## Work order
Every line of the data must be set down exactly as shown.

-------- Provided data

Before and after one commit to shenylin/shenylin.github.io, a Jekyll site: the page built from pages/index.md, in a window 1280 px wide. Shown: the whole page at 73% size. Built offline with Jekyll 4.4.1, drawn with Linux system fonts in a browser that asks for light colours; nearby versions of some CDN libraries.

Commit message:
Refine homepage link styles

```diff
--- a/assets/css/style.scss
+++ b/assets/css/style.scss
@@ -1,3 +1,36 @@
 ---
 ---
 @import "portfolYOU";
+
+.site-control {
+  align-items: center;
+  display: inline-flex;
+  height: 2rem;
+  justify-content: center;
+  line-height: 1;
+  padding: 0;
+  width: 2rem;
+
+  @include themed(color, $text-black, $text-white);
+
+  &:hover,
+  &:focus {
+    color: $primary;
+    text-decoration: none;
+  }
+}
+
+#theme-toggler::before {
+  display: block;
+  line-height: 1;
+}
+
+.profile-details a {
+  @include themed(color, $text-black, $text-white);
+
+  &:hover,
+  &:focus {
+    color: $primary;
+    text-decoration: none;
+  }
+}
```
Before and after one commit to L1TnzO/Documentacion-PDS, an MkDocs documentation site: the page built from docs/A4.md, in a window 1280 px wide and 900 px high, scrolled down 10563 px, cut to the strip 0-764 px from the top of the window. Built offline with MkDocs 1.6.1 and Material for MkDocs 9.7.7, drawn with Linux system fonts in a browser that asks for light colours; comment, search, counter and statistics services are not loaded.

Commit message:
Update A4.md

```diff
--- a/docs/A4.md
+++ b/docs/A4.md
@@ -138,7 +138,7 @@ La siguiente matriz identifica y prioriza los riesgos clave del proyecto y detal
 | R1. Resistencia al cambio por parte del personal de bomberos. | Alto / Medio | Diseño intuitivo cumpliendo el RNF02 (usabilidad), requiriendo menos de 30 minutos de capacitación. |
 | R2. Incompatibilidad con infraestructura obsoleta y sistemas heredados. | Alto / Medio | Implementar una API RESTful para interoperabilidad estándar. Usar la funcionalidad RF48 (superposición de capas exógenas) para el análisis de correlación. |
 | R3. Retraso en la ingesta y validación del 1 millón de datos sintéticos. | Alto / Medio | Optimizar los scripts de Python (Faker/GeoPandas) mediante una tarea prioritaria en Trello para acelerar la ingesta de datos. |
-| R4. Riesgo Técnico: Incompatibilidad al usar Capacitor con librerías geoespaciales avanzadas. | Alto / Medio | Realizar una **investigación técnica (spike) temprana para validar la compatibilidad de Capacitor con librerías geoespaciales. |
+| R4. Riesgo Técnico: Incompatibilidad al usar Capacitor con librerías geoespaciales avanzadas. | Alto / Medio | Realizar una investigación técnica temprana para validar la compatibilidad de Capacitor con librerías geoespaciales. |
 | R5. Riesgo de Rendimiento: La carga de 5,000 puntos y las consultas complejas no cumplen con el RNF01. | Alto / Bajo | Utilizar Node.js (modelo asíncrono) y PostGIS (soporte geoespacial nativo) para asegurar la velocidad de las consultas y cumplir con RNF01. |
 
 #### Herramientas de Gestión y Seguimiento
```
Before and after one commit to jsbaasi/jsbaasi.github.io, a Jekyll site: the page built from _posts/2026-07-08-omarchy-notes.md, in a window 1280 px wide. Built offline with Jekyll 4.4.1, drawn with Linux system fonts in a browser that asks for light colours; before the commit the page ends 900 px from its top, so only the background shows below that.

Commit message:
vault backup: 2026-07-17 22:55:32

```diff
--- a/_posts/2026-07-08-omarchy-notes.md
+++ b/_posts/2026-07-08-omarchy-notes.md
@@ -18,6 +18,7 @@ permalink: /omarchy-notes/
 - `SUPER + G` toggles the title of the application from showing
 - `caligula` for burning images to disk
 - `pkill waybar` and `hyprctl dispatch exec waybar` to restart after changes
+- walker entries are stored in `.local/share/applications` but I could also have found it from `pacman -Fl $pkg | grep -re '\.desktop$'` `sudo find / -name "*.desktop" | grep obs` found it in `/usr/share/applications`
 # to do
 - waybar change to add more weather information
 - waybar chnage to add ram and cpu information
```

----------------

## Answer section
Before and after one commit to shenylin/shenylin.github.io, a Jekyll site: the page built from pages/index.md, in a window 1280 px wide. Shown: the whole page at 73% size. Built offline with Jekyll 4.4.1, drawn with Linux system fonts in a browser that asks for light colours; nearby versions of some CDN libraries.

Commit message:
Refine homepage link styles

```diff
--- a/assets/css/style.scss
+++ b/assets/css/style.scss
@@ -1,3 +1,36 @@
 ---
 ---
 @import "portfolYOU";
+
+.site-control {
+  align-items: center;
+  display: inline-flex;
+  height: 2rem;
+  justify-content: center;
+  line-height: 1;
+  padding: 0;
+  width: 2rem;
+
+  @include themed(color, $text-black, $text-white);
+
+  &:hover,
+  &:focus {
+    color: $primary;
+    text-decoration: none;
+  }
+}
+
+#theme-toggler::before {
+  display: block;
+  line-height: 1;
+}
+
+.profile-details a {
+  @include themed(color, $text-black, $text-white);
+
+  &:hover,
+  &:focus {
+    color: $primary;
+    text-decoration: none;
+  }
+}
```
Before and after one commit to L1TnzO/Documentacion-PDS, an MkDocs documentation site: the page built from docs/A4.md, in a window 1280 px wide and 900 px high, scrolled down 10563 px, cut to the strip 0-764 px from the top of the window. Built offline with MkDocs 1.6.1 and Material for MkDocs 9.7.7, drawn with Linux system fonts in a browser that asks for light colours; comment, search, counter and statistics services are not loaded.

Commit message:
Update A4.md

```diff
--- a/docs/A4.md
+++ b/docs/A4.md
@@ -138,7 +138,7 @@ La siguiente matriz identifica y prioriza los riesgos clave del proyecto y detal
 | R1. Resistencia al cambio por parte del personal de bomberos. | Alto / Medio | Diseño intuitivo cumpliendo el RNF02 (usabilidad), requiriendo menos de 30 minutos de capacitación. |
 | R2. Incompatibilidad con infraestructura obsoleta y sistemas heredados. | Alto / Medio | Implementar una API RESTful para interoperabilidad estándar. Usar la funcionalidad RF48 (superposición de capas exógenas) para el análisis de correlación. |
 | R3. Retraso en la ingesta y validación del 1 millón de datos sintéticos. | Alto / Medio | Optimizar los scripts de Python (Faker/GeoPandas) mediante una tarea prioritaria en Trello para acelerar la ingesta de datos. |
-| R4. Riesgo Técnico: Incompatibilidad al usar Capacitor con librerías geoespaciales avanzadas. | Alto / Medio | Realizar una **investigación técnica (spike) temprana para validar la compatibilidad de Capacitor con librerías geoespaciales. |
+| R4. Riesgo Técnico: Incompatibilidad al usar Capacitor con librerías geoespaciales avanzadas. | Alto / Medio | Realizar una investigación técnica temprana para validar la compatibilidad de Capacitor con librerías geoespaciales. |
 | R5. Riesgo de Rendimiento: La carga de 5,000 puntos y las consultas complejas no cumplen con el RNF01. | Alto / Bajo | Utilizar Node.js (modelo asíncrono) y PostGIS (soporte geoespacial nativo) para asegurar la velocidad de las consultas y cumplir con RNF01. |
 
 #### Herramientas de Gestión y Seguimiento
```
Before and after one commit to jsbaasi/jsbaasi.github.io, a Jekyll site: the page built from _posts/2026-07-08-omarchy-notes.md, in a window 1280 px wide. Built offline with Jekyll 4.4.1, drawn with Linux system fonts in a browser that asks for light colours; before the commit the page ends 900 px from its top, so only the background shows below that.

Commit message:
vault backup: 2026-07-17 22:55:32

```diff
--- a/_posts/2026-07-08-omarchy-notes.md
+++ b/_posts/2026-07-08-omarchy-notes.md
@@ -18,6 +18,7 @@ permalink: /omarchy-notes/
 - `SUPER + G` toggles the title of the application from showing
 - `caligula` for burning images to disk
 - `pkill waybar` and `hyprctl dispatch exec waybar` to restart after changes
+- walker entries are stored in `.local/share/applications` but I could also have found it from `pacman -Fl $pkg | grep -re '\.desktop$'` `sudo find / -name "*.desktop" | grep obs` found it in `/usr/share/applications`
 # to do
 - waybar change to add more weather information
 - waybar chnage to add ram and cpu information
```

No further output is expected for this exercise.